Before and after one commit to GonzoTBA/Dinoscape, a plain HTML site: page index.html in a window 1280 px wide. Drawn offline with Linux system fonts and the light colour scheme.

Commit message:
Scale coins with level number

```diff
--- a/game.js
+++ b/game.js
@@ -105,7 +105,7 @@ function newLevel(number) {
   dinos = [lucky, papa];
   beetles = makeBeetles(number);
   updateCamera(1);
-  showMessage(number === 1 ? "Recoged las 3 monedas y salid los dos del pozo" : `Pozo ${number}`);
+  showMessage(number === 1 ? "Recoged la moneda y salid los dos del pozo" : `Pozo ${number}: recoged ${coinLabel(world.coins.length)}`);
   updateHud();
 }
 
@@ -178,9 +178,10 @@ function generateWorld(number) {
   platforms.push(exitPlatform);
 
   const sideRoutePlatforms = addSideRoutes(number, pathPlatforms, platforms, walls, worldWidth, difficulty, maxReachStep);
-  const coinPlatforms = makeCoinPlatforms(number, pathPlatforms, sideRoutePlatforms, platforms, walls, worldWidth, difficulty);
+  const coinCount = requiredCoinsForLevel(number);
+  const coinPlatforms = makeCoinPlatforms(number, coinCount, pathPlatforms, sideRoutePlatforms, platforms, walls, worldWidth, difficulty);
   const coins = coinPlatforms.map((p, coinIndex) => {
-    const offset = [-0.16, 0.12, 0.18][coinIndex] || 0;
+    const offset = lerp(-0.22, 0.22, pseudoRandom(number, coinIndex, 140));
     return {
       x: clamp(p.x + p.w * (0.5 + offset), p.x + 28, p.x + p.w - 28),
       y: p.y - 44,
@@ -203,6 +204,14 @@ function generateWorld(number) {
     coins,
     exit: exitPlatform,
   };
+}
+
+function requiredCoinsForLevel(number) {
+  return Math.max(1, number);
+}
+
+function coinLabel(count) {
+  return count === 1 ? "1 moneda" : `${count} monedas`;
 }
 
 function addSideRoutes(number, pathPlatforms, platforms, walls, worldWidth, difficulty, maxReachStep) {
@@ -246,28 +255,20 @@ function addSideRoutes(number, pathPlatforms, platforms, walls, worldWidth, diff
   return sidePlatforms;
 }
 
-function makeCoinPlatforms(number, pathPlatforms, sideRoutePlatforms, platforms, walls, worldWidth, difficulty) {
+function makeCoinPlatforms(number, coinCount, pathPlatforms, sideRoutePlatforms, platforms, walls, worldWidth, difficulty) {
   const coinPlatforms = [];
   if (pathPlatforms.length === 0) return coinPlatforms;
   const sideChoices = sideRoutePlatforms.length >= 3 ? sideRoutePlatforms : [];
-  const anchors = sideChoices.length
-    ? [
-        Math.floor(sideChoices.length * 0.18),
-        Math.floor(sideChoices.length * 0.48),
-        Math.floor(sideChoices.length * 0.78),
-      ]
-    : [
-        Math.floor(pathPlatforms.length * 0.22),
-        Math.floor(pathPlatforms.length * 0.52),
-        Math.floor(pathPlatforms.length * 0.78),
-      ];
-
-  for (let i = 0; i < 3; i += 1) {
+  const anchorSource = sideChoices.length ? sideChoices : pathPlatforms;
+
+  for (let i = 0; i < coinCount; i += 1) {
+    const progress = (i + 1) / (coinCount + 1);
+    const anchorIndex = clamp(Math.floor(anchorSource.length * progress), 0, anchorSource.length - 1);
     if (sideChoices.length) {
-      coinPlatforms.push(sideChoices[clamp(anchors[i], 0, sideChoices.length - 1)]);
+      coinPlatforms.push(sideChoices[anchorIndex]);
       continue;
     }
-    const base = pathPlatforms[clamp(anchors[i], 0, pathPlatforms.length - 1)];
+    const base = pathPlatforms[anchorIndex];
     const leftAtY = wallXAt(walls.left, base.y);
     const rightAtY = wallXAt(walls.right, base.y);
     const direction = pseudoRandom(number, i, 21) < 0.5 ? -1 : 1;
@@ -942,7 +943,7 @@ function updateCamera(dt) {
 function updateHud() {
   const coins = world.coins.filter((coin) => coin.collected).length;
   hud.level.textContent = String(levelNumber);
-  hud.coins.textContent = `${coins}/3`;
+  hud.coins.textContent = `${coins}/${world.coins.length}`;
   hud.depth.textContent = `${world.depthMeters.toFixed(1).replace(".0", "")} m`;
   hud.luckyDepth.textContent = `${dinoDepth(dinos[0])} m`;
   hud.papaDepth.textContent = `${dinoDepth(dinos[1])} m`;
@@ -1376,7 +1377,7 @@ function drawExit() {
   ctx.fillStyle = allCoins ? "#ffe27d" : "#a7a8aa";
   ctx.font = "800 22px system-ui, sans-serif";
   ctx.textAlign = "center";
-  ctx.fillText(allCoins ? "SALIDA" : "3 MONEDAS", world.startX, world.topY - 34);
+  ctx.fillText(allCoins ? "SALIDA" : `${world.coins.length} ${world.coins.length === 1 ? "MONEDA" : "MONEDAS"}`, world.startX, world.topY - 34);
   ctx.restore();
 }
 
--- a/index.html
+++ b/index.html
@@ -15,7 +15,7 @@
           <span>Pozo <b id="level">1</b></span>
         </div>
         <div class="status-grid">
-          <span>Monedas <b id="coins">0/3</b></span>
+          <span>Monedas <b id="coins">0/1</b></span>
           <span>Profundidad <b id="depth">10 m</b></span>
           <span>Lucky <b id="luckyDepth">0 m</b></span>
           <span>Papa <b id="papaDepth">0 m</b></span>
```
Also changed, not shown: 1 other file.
== == ==
About this exercise
From the first line to the last, restate the data above exactly.

Solution to this problem
Before and after one commit to GonzoTBA/Dinoscape, a plain HTML site: page index.html in a window 1280 px wide. Drawn offline with Linux system fonts and the light colour scheme.

Commit message:
Scale coins with level number

```diff
--- a/game.js
+++ b/game.js
@@ -105,7 +105,7 @@ function newLevel(number) {
   dinos = [lucky, papa];
   beetles = makeBeetles(number);
   updateCamera(1);
-  showMessage(number === 1 ? "Recoged las 3 monedas y salid los dos del pozo" : `Pozo ${number}`);
+  showMessage(number === 1 ? "Recoged la moneda y salid los dos del pozo" : `Pozo ${number}: recoged ${coinLabel(world.coins.length)}`);
   updateHud();
 }
 
@@ -178,9 +178,10 @@ function generateWorld(number) {
   platforms.push(exitPlatform);
 
   const sideRoutePlatforms = addSideRoutes(number, pathPlatforms, platforms, walls, worldWidth, difficulty, maxReachStep);
-  const coinPlatforms = makeCoinPlatforms(number, pathPlatforms, sideRoutePlatforms, platforms, walls, worldWidth, difficulty);
+  const coinCount = requiredCoinsForLevel(number);
+  const coinPlatforms = makeCoinPlatforms(number, coinCount, pathPlatforms, sideRoutePlatforms, platforms, walls, worldWidth, difficulty);
   const coins = coinPlatforms.map((p, coinIndex) => {
-    const offset = [-0.16, 0.12, 0.18][coinIndex] || 0;
+    const offset = lerp(-0.22, 0.22, pseudoRandom(number, coinIndex, 140));
     return {
       x: clamp(p.x + p.w * (0.5 + offset), p.x + 28, p.x + p.w - 28),
       y: p.y - 44,
@@ -203,6 +204,14 @@ function generateWorld(number) {
     coins,
     exit: exitPlatform,
   };
+}
+
+function requiredCoinsForLevel(number) {
+  return Math.max(1, number);
+}
+
+function coinLabel(count) {
+  return count === 1 ? "1 moneda" : `${count} monedas`;
 }
 
 function addSideRoutes(number, pathPlatforms, platforms, walls, worldWidth, difficulty, maxReachStep) {
@@ -246,28 +255,20 @@ function addSideRoutes(number, pathPlatforms, platforms, walls, worldWidth, diff
   return sidePlatforms;
 }
 
-function makeCoinPlatforms(number, pathPlatforms, sideRoutePlatforms, platforms, walls, worldWidth, difficulty) {
+function makeCoinPlatforms(number, coinCount, pathPlatforms, sideRoutePlatforms, platforms, walls, worldWidth, difficulty) {
   const coinPlatforms = [];
   if (pathPlatforms.length === 0) return coinPlatforms;
   const sideChoices = sideRoutePlatforms.length >= 3 ? sideRoutePlatforms : [];
-  const anchors = sideChoices.length
-    ? [
-        Math.floor(sideChoices.length * 0.18),
-        Math.floor(sideChoices.length * 0.48),
-        Math.floor(sideChoices.length * 0.78),
-      ]
-    : [
-        Math.floor(pathPlatforms.length * 0.22),
-        Math.floor(pathPlatforms.length * 0.52),
-        Math.floor(pathPlatforms.length * 0.78),
-      ];
-
-  for (let i = 0; i < 3; i += 1) {
+  const anchorSource = sideChoices.length ? sideChoices : pathPlatforms;
+
+  for (let i = 0; i < coinCount; i += 1) {
+    const progress = (i + 1) / (coinCount + 1);
+    const anchorIndex = clamp(Math.floor(anchorSource.length * progress), 0, anchorSource.length - 1);
     if (sideChoices.length) {
-      coinPlatforms.push(sideChoices[clamp(anchors[i], 0, sideChoices.length - 1)]);
+      coinPlatforms.push(sideChoices[anchorIndex]);
       continue;
     }
-    const base = pathPlatforms[clamp(anchors[i], 0, pathPlatforms.length - 1)];
+    const base = pathPlatforms[anchorIndex];
     const leftAtY = wallXAt(walls.left, base.y);
     const rightAtY = wallXAt(walls.right, base.y);
     const direction = pseudoRandom(number, i, 21) < 0.5 ? -1 : 1;
@@ -942,7 +943,7 @@ function updateCamera(dt) {
 function updateHud() {
   const coins = world.coins.filter((coin) => coin.collected).length;
   hud.level.textContent = String(levelNumber);
-  hud.coins.textContent = `${coins}/3`;
+  hud.coins.textContent = `${coins}/${world.coins.length}`;
   hud.depth.textContent = `${world.depthMeters.toFixed(1).replace(".0", "")} m`;
   hud.luckyDepth.textContent = `${dinoDepth(dinos[0])} m`;
   hud.papaDepth.textContent = `${dinoDepth(dinos[1])} m`;
@@ -1376,7 +1377,7 @@ function drawExit() {
   ctx.fillStyle = allCoins ? "#ffe27d" : "#a7a8aa";
   ctx.font = "800 22px system-ui, sans-serif";
   ctx.textAlign = "center";
-  ctx.fillText(allCoins ? "SALIDA" : "3 MONEDAS", world.startX, world.topY - 34);
+  ctx.fillText(allCoins ? "SALIDA" : `${world.coins.length} ${world.coins.length === 1 ? "MONEDA" : "MONEDAS"}`, world.startX, world.topY - 34);
   ctx.restore();
 }
 
--- a/index.html
+++ b/index.html
@@ -15,7 +15,7 @@
           <span>Pozo <b id="level">1</b></span>
         </div>
         <div class="status-grid">
-          <span>Monedas <b id="coins">0/3</b></span>
+          <span>Monedas <b id="coins">0/1</b></span>
           <span>Profundidad <b id="depth">10 m</b></span>
           <span>Lucky <b id="luckyDepth">0 m</b></span>
           <span>Papa <b id="papaDepth">0 m</b></span>
```
Also changed, not shown: 1 other file.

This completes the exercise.